##### Provided information
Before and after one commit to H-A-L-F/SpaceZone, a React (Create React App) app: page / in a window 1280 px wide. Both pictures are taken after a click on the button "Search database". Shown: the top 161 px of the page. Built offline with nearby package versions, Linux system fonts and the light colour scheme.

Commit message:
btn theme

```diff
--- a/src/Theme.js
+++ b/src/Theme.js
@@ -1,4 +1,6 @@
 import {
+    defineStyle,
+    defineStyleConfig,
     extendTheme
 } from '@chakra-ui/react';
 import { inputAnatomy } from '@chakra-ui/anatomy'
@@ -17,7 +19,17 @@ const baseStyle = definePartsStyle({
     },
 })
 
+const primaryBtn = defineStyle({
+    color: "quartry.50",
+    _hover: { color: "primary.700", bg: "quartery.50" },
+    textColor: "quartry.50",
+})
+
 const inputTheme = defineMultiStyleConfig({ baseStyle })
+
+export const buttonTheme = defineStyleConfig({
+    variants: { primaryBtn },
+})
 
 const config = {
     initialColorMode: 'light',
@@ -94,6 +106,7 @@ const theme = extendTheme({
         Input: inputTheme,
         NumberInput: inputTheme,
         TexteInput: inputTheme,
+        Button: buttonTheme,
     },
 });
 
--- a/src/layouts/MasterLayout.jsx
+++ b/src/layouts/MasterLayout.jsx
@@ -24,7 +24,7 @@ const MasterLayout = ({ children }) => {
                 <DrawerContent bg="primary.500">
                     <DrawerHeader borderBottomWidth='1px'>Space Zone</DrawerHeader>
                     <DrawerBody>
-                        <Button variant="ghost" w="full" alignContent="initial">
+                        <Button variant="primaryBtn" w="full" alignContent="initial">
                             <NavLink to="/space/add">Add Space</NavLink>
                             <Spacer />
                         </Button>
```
##########
##### Provided information
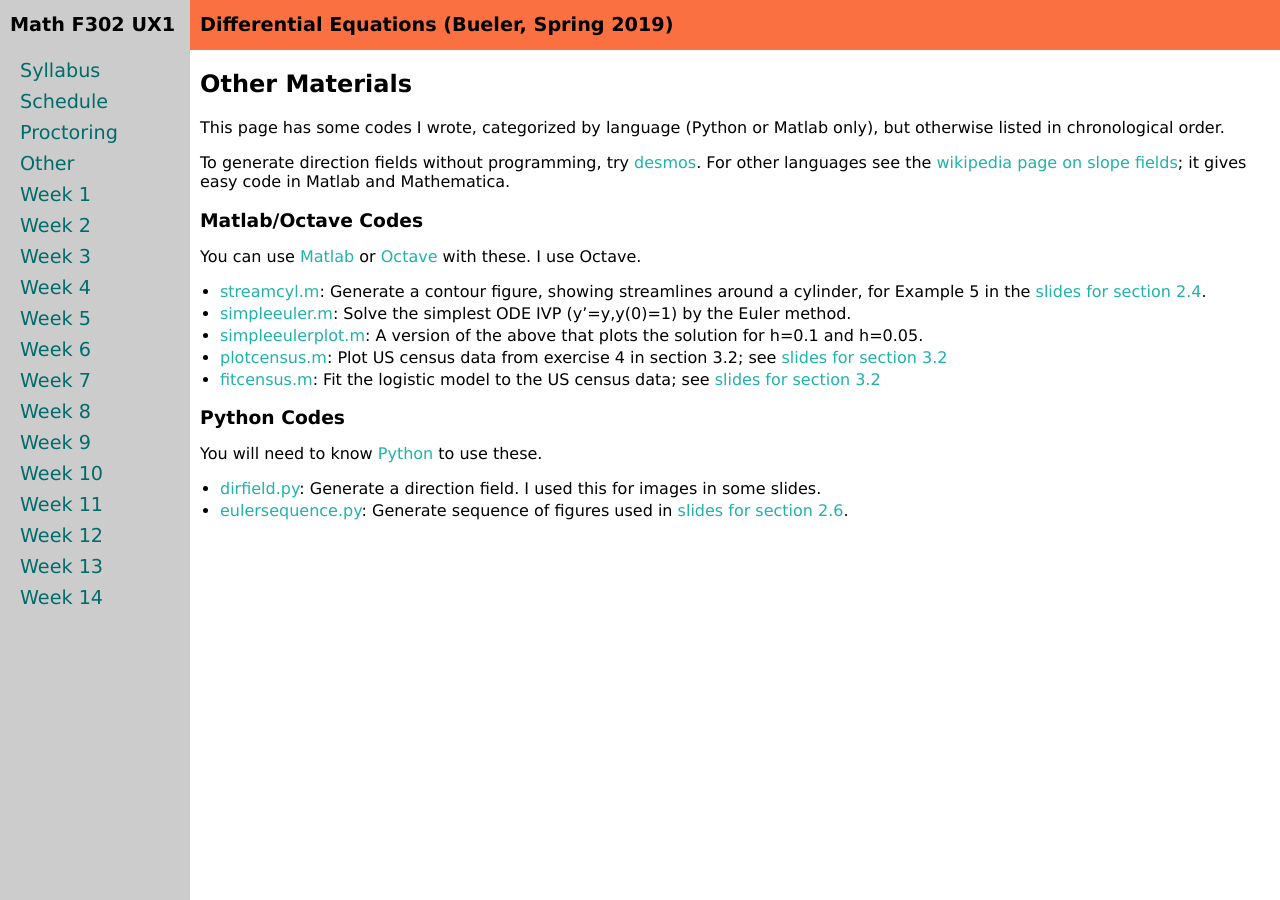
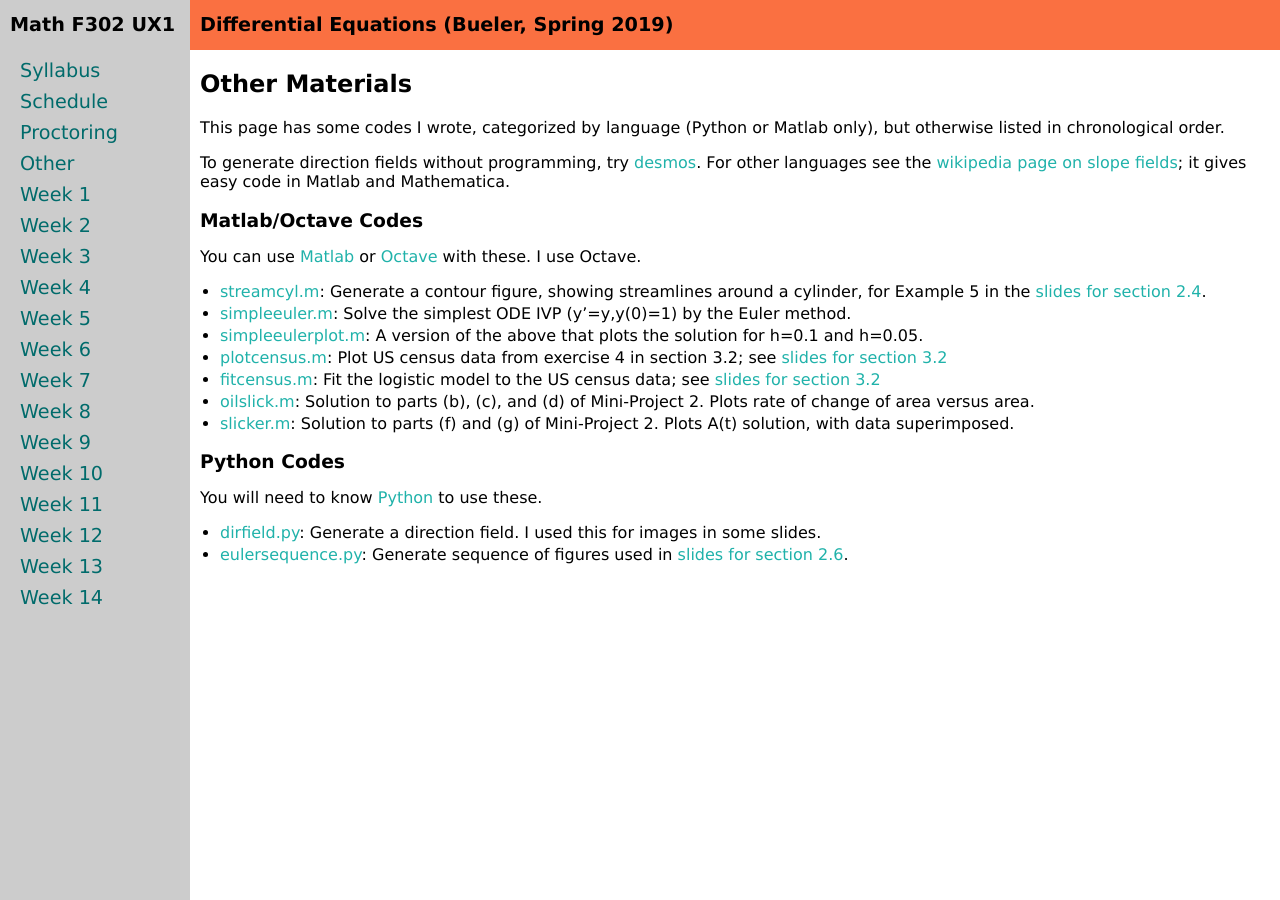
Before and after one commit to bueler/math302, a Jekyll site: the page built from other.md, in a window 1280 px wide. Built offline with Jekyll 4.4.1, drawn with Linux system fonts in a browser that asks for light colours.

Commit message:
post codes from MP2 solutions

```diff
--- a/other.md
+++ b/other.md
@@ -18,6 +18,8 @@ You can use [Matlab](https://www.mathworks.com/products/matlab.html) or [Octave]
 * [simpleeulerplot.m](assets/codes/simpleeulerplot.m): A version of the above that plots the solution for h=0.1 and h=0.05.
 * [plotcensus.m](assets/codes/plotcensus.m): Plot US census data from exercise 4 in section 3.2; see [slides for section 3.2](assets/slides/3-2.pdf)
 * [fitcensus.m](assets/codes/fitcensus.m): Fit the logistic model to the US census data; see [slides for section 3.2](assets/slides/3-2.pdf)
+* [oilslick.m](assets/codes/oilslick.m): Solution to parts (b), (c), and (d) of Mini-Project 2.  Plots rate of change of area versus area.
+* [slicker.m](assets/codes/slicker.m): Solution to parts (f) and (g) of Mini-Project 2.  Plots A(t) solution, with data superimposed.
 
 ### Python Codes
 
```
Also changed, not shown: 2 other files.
##########
> _Work request_
Your answer should be each line of the data that contains the word "Mini", copied as it stands.

> _Result below_
+* [oilslick.m](assets/codes/oilslick.m): Solution to parts (b), (c), and (d) of Mini-Project 2.  Plots rate of change of area versus area.
+* [slicker.m](assets/codes/slicker.m): Solution to parts (f) and (g) of Mini-Project 2.  Plots A(t) solution, with data superimposed.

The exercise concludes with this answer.